After surgery, the patient needs to remain in the hospital overnight in order to make sure that microdiscectomy recovery is underway. If everything is going well, the patient is released in the morning and is able to return to normal life right away. Studies indicate that resuming normal movement immediately does not adversely affect the patient’s chances of recovery. Despite this, there are some doctors who recommend that a patient not twist or bend for six weeks following the surgery. Patients may also be advised not to lift heavy objects for this same six week period.
Patients that do not show any complications following surgery can be assumed to be completely healed after about six weeks.
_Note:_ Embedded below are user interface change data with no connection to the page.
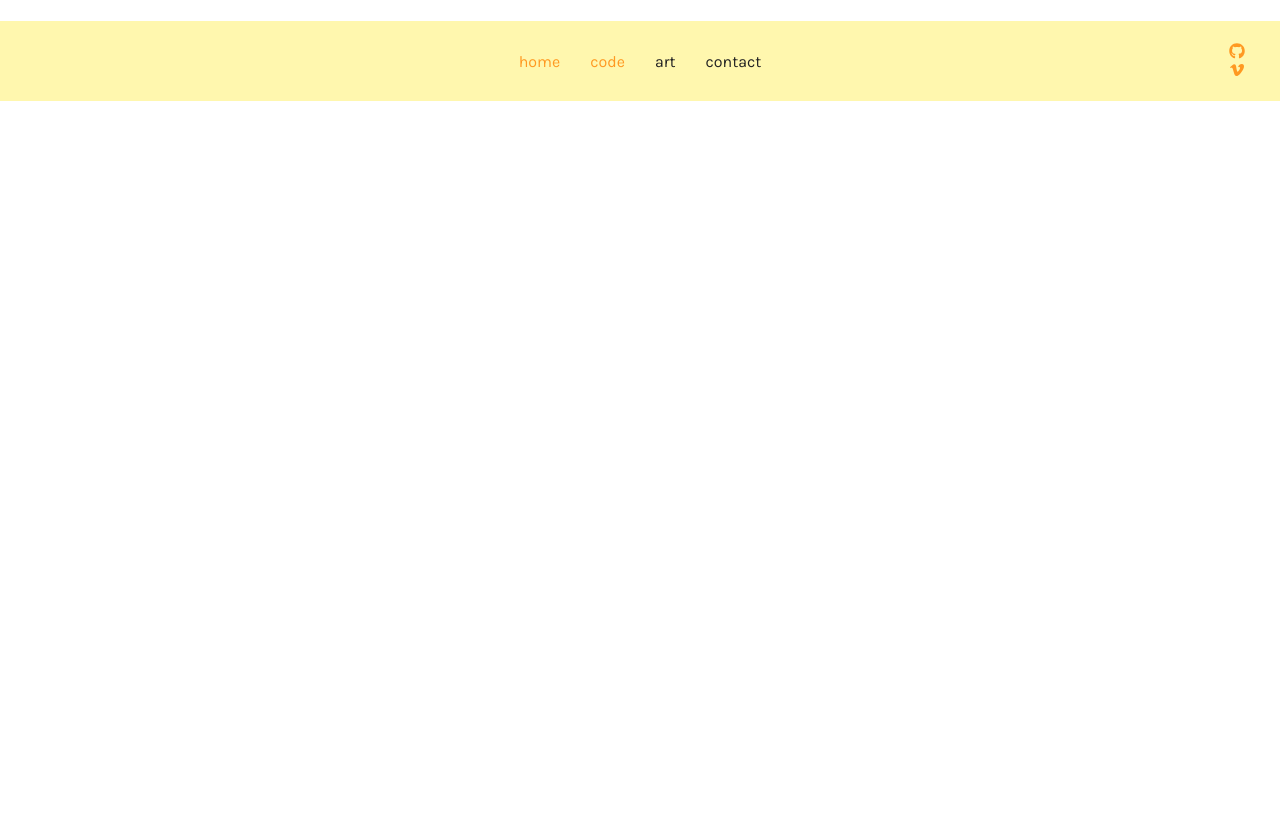
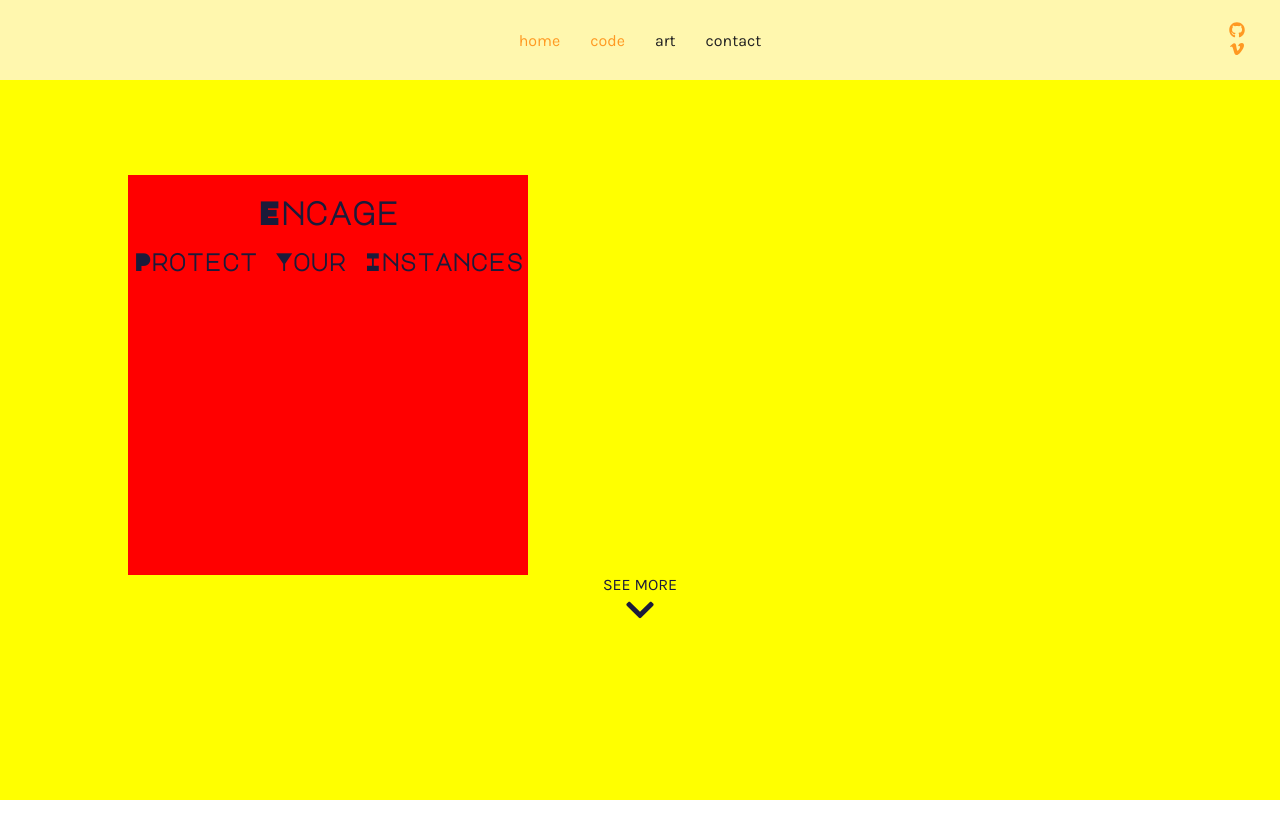
Before and after one commit to sombersomni/portfolio, a React (Create React App) app: page /code in a window 1280 px wide. After the commit the page ends 800 px from the top, so only its background shows below. Built offline with nearby package versions, Linux system fonts and the light colour scheme; what @fortawesome/pro-light-svg-icons, @fortawesome/pro-regular-svg-icons would draw is missing.

Commit message:
Working on portfolio project feature component to show current work

```diff
--- a/package.json
+++ b/package.json
@@ -5,6 +5,7 @@
   "dependencies": {
     "@fortawesome/fontawesome-svg-core": "^1.2.19",
     "@fortawesome/free-brands-svg-icons": "^5.9.0",
+    "@fortawesome/free-solid-svg-icons": "^5.10.1",
     "@fortawesome/pro-light-svg-icons": "^5.9.0",
     "@fortawesome/pro-regular-svg-icons": "^5.9.0",
     "@fortawesome/pro-solid-svg-icons": "^5.9.0",
--- a/src/App.js
+++ b/src/App.js
@@ -7,12 +7,14 @@ import Home from './pages/Home.jsx';
 import Code from './pages/Code.jsx';
 import MainNav from './components/MainNav.jsx';
 import { library } from '@fortawesome/fontawesome-svg-core'
+import { faChevronDown } from '@fortawesome/free-solid-svg-icons'
 import { faBracketsCurly, faPencilAlt, faEnvelope, faHomeAlt, faLaptopCode, faTimes, faServer, faDatabase, faPlus, faBrain, faChartPie } from '@fortawesome/pro-regular-svg-icons'
 import { faFilePdf, faChartScatter, faHorizontalRule, faProjectDiagram } from '@fortawesome/pro-light-svg-icons'
 import { faGithub, faVimeoV } from '@fortawesome/free-brands-svg-icons';
 // import logo from './logo.svg';
 import './App.css';
 library.add(
+  faChevronDown,
   faBracketsCurly,
   faPencilAlt,
   faEnvelope,
--- /dev/null
+++ b/src/components/ArrowButton.jsx
@@ -0,0 +1,17 @@
+import React from 'react';
+import { FontAwesomeIcon } from '@fortawesome/react-fontawesome';
+import styled from 'styled-components';
+
+const ArrowContainer = styled.div`
+    width: 100px;
+`;
+export default function ArrowButton({label}) {
+    return (
+        <ArrowContainer>
+            <div style={{ textTransform: 'uppercase'}}>
+                {label}
+            </div>
+            <FontAwesomeIcon size='2x' icon={['fas', 'chevron-down']} />
+        </ArrowContainer>
+    );
+}
--- a/src/components/Containers.jsx
+++ b/src/components/Containers.jsx
@@ -5,3 +5,9 @@ export const Container = styled.div`
     height: 100vh;
     margin: 0px;
 `;
+
+export const FeatureContainer = styled.div`
+    width: 100vw;
+    height: 100vh;
+    background: ${ props => props.bgcolor || '#ff0022' };
+`;
--- a/src/components/CurrentWork.jsx
+++ b/src/components/CurrentWork.jsx
@@ -1,10 +1,40 @@
 import React from 'react';
+import ArrowButton from './ArrowButton.jsx';
+import styled from 'styled-components';
 
+const WorkContainer = styled.div`
+    width: 100%;
+    height: 100%;
+    display: flex;
+    flex-direction: column;
+    justify-content: center;
+    align-items: center;
+    background: yellow;
+`;
+
+const WorkTitle = styled.div`
+    width: 400px;
+    height: 400px;
+    background: red;
+
+`;
+
+const Work = styled.div`
+    width: 80vw;
+    display: flex;
+    flex-direction: row;
+`;
 export default function CurrentWork() {
     return (
-        <div>
-            <h1>Encage</h1>
-            <h3>Protect Your Instances</h3>
-        </div>
+        <WorkContainer>
+            <Work>
+                <WorkTitle>
+                    <h1>Encage</h1>
+                    <h2>Protect Your Instances</h2>
+                </WorkTitle>
+
+            </Work>
+            <ArrowButton label='See More' />
+        </WorkContainer>
     );
 }
--- a/src/components/SocialButton.jsx
+++ b/src/components/SocialButton.jsx
@@ -14,7 +14,7 @@ const IconContainer = styled.div`
 export default function SocialButton({social, link, color}) {
     return (
         <IconContainer>
-            <a href={link}>
+            <a href={link} target="_blank" rel="noopener noreferrer">
                 <FontAwesomeIcon
                 key={social}
                 style={{ color }}
--- a/src/pages/Code.jsx
+++ b/src/pages/Code.jsx
@@ -1,14 +1,23 @@
 import React from 'react';
+import { connect } from 'react-redux';
 import styled from 'styled-components';
 
 //components
-import { Container } from '../components/Containers.jsx';
+import { Container, FeatureContainer} from '../components/Containers.jsx';
 import CurrentWork from '../components/CurrentWork.jsx';
+import Feature from '../components/Feature.jsx';
 
-export default function Code() {
+function Code() {
     return (
         <Container>
-            <CurrentWork />
+            <FeatureContainer bgcolor={'#CCC'}>
+                <CurrentWork />
+            </FeatureContainer>
         </Container>
     );
 }
+
+function mapStateToProps({theme, mobile}) {
+    return { theme, mobile }
+}
+export default connect(mapStateToProps)(Code);
--- a/src/pages/Home.jsx
+++ b/src/pages/Home.jsx
@@ -6,7 +6,7 @@ import Feature from '../components/Feature.jsx';
 import LogoSlider from '../components/LogoSlider.jsx';
 import Skills from '../components/Skills.jsx';
 import BioFooter from '../components/BioFooter.jsx';
-import {Container} from '../components/Containers.jsx';
+import {Container, FeatureContainer} from '../components/Containers.jsx';
 //images
 import cutLogo from '../imgs/cut-logo.png';
 import hihoLogo from '../imgs/hiho-logo.png';
@@ -15,12 +15,6 @@ import empireLogo from '../imgs/empire-logo.jpg';
 import golfLogo from '../imgs/golf-logo.jpg';
 import avatar from '../imgs/profile-toon.jpg';
 
-
-const FeatureContainer = styled.div`
-    width: 100vw;
-    height: 100vh;
-    background: #ff0022;
-`;
 const brandLogos = [cutLogo, hihoLogo, viceLogo, golfLogo, empireLogo];
 const desc = `As a self taught programmer, artist and mathematician,
 I firmly believe that if you are curious enough, you can learn
```
Also changed, not shown: 1 other file (tests, documents, lock files or other folders).
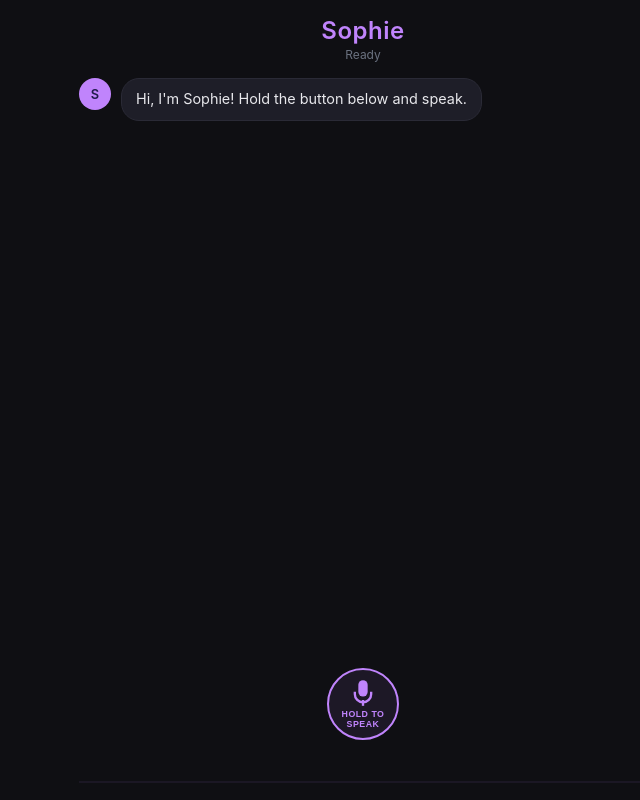
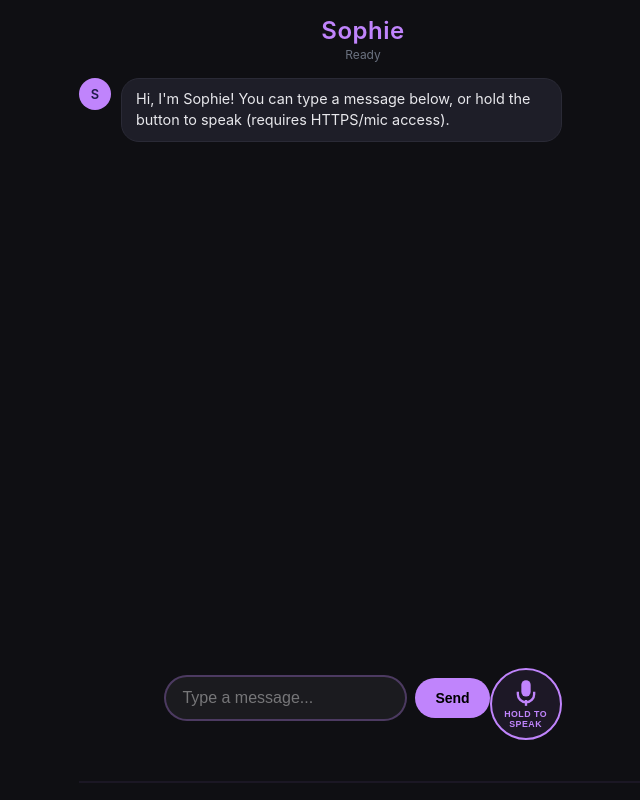
Before and after one commit to acusos/sophie, a Python web app: template aiclient/agent-service/app/templates/index.html in a window 1280 px wide. Shown: the whole page, without its empty margins (277-917 px from the left). Run offline with Jinja, Linux system fonts and the light colour scheme; the template is opened without the code that fills it, so the values that code supplies are empty.

Commit message:
Fix TTS (piper WAV output), add text chat UI, host networking for agent, fix crypto.randomUUID, fix piper-tts version, fix pyaudio, add python-multipart to faster-whisper

```diff
--- a/aiclient/agent-service/app/static/style.css
+++ b/aiclient/agent-service/app/static/style.css
@@ -169,3 +169,51 @@ body {
 /* ── Scrollbar ─────────────────────────────────────────────── */
 .message-area::-webkit-scrollbar { width: 4px; }
 .message-area::-webkit-scrollbar-thumb { background: #2a2a36; border-radius: 2px; }
+
+/* ── Text input ─────────────────────────────────────────────── */
+.text-input-row {
+    display: flex;
+    gap: 8px;
+    margin-bottom: 12px;
+    align-items: center;
+}
+
+.text-input {
+    flex: 1;
+    padding: 12px 16px;
+    border: 2px solid rgba(192, 132, 252, 0.3);
+    border-radius: 24px;
+    background: rgba(255, 255, 255, 0.05);
+    color: #fff;
+    font-size: 16px;
+    outline: none;
+    transition: border-color 0.2s;
+}
+
+.text-input:focus {
+    border-color: rgba(192, 132, 252, 0.8);
+}
+
+.text-input::placeholder {
+    color: rgba(255, 255, 255, 0.4);
+}
+
+.send-button {
+    padding: 12px 20px;
+    border: none;
+    border-radius: 24px;
+    background: #c084fc;
+    color: #000;
+    font-size: 14px;
+    font-weight: 600;
+    cursor: pointer;
+    transition: background 0.2s, transform 0.1s;
+}
+
+.send-button:hover {
+    background: #a855f7;
+}
+
+.send-button:active {
+    transform: scale(0.95);
+}
--- a/aiclient/agent-service/app/templates/index.html
+++ b/aiclient/agent-service/app/templates/index.html
@@ -18,11 +18,15 @@
         <div class="message-area" id="messageArea">
             <div class="message assistant">
                 <div class="avatar">S</div>
-                <div class="bubble">Hi, I'm Sophie! Hold the button below and speak.</div>
+                <div class="bubble">Hi, I'm Sophie! You can type a message below, or hold the button to speak (requires HTTPS/mic access).</div>
             </div>
         </div>
 
         <div class="input-area">
+            <div class="text-input-row">
+                <input type="text" id="textInput" placeholder="Type a message..." class="text-input" />
+                <button id="sendBtn" class="send-button">Send</button>
+            </div>
             <button id="pttBtn" class="ptt-button" aria-label="Hold to speak">
                 <svg class="mic-icon" viewBox="0 0 24 24" fill="currentColor" width="28" height="28">
                     <path d="M12 1a4 4 0 0 0-4 4v6a4 4 0 0 0 8 0V5a4 4 0 0 0-4-4z"/>
--- a/aiclient/tts/main.py
+++ b/aiclient/tts/main.py
@@ -18,14 +18,14 @@ def synthesize(text: str) -> bytes:
     cmd = [
         "piper",
         "--model", ONNX_MODEL_PATH,
-        "--output-raw",
+
         "--output_file", "-",
         "--speed", str(PIPE_SPEED),
-        "--sentence_split",
+
     ]
     proc = subprocess.run(
         cmd,
-        input=text,
+        input=text.encode(),
         capture_output=True,
         check=True,
     )
```
Also changed, not shown: aiclient/agent-service/app/static/app.js (+30 -2 lines), aiclient/docker-compose.yml (+6 -5 lines), 1 other file.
It is likely, however, that the patient will feel better within a few days. For 90% to 95% of patients, microdiscectomy recovery is permanent. Occasionally, however, the affected disc may rupture again, which can require an additional surgery. A disc that has ruptured twice has a higher risk of rupturing again in the future.
Microdiscectomy is a surgical procedure used to repair a herniated disc in the spine. The surgery involves the removal of herniated material that causes pain and discomfort by pressing against a nerve or the spinal cord. Microdiscectomy involves a small incision and a microscope that is used to view the surgical process. Microdiscectomy recovery is quicker than recovery from a standard discectomy procedure because it does not cause as much trauma to the patient.
In most cases of a herniated disc, a doctor will wait and see if the condition improves on its own. The patient will usually show improvement in six to 12 weeks. After this period of time, it is unlikely that the condition will correct itself, and a doctor may recommend surgery. Performing surgery on an injury that is older than three to six months may decrease the effectiveness of the surgery, so doctors will usually choose to act quickly once they decide that the condition will not improve on its own.